Quote all entries in full, exactly.

+-------+

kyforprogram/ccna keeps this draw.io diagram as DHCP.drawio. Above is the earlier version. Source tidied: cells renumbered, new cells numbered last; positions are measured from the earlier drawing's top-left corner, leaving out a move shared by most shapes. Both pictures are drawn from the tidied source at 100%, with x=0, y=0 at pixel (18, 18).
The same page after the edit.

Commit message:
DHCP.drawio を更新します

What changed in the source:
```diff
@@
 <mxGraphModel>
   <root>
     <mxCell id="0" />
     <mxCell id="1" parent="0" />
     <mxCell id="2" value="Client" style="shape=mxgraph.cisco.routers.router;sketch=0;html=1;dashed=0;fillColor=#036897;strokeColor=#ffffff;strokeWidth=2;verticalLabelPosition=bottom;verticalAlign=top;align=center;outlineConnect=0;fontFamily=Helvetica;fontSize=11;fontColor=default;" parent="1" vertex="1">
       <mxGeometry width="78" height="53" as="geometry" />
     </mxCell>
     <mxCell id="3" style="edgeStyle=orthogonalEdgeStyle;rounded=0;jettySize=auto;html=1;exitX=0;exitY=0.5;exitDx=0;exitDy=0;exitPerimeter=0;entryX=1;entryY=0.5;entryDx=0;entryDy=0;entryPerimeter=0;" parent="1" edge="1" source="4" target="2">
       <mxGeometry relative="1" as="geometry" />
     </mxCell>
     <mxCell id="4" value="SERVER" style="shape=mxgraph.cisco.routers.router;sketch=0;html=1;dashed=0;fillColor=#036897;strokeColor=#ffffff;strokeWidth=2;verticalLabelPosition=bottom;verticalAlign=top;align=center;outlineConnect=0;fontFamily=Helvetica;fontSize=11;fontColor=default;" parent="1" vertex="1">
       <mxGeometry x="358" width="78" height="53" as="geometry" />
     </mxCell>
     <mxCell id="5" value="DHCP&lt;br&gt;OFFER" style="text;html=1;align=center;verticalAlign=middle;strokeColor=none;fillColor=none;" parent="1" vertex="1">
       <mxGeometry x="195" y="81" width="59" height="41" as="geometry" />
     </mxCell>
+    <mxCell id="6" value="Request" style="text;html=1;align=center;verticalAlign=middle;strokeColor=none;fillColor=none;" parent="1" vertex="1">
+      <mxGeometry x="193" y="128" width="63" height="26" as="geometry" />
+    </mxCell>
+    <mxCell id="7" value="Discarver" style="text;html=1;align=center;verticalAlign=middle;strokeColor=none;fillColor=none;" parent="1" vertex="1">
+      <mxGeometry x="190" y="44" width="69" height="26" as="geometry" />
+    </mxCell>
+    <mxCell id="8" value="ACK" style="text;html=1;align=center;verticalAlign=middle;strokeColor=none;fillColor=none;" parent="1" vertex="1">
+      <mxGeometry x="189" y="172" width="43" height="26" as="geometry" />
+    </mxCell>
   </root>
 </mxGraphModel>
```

+-------+

**SOLVED EXERCISE:**
kyforprogram/ccna keeps this draw.io diagram as DHCP.drawio. Above is the earlier version. Source tidied: cells renumbered, new cells numbered last; positions are measured from the earlier drawing's top-left corner, leaving out a move shared by most shapes. Both pictures are drawn from the tidied source at 100%, with x=0, y=0 at pixel (18, 18).
The same page after the edit.

Commit message:
DHCP.drawio を更新します

What changed in the source:
```diff
@@
 <mxGraphModel>
   <root>
     <mxCell id="0" />
     <mxCell id="1" parent="0" />
     <mxCell id="2" value="Client" style="shape=mxgraph.cisco.routers.router;sketch=0;html=1;dashed=0;fillColor=#036897;strokeColor=#ffffff;strokeWidth=2;verticalLabelPosition=bottom;verticalAlign=top;align=center;outlineConnect=0;fontFamily=Helvetica;fontSize=11;fontColor=default;" parent="1" vertex="1">
       <mxGeometry width="78" height="53" as="geometry" />
     </mxCell>
     <mxCell id="3" style="edgeStyle=orthogonalEdgeStyle;rounded=0;jettySize=auto;html=1;exitX=0;exitY=0.5;exitDx=0;exitDy=0;exitPerimeter=0;entryX=1;entryY=0.5;entryDx=0;entryDy=0;entryPerimeter=0;" parent="1" edge="1" source="4" target="2">
       <mxGeometry relative="1" as="geometry" />
     </mxCell>
     <mxCell id="4" value="SERVER" style="shape=mxgraph.cisco.routers.router;sketch=0;html=1;dashed=0;fillColor=#036897;strokeColor=#ffffff;strokeWidth=2;verticalLabelPosition=bottom;verticalAlign=top;align=center;outlineConnect=0;fontFamily=Helvetica;fontSize=11;fontColor=default;" parent="1" vertex="1">
       <mxGeometry x="358" width="78" height="53" as="geometry" />
     </mxCell>
     <mxCell id="5" value="DHCP&lt;br&gt;OFFER" style="text;html=1;align=center;verticalAlign=middle;strokeColor=none;fillColor=none;" parent="1" vertex="1">
       <mxGeometry x="195" y="81" width="59" height="41" as="geometry" />
     </mxCell>
+    <mxCell id="6" value="Request" style="text;html=1;align=center;verticalAlign=middle;strokeColor=none;fillColor=none;" parent="1" vertex="1">
+      <mxGeometry x="193" y="128" width="63" height="26" as="geometry" />
+    </mxCell>
+    <mxCell id="7" value="Discarver" style="text;html=1;align=center;verticalAlign=middle;strokeColor=none;fillColor=none;" parent="1" vertex="1">
+      <mxGeometry x="190" y="44" width="69" height="26" as="geometry" />
+    </mxCell>
+    <mxCell id="8" value="ACK" style="text;html=1;align=center;verticalAlign=middle;strokeColor=none;fillColor=none;" parent="1" vertex="1">
+      <mxGeometry x="189" y="172" width="43" height="26" as="geometry" />
+    </mxCell>
   </root>
 </mxGraphModel>
```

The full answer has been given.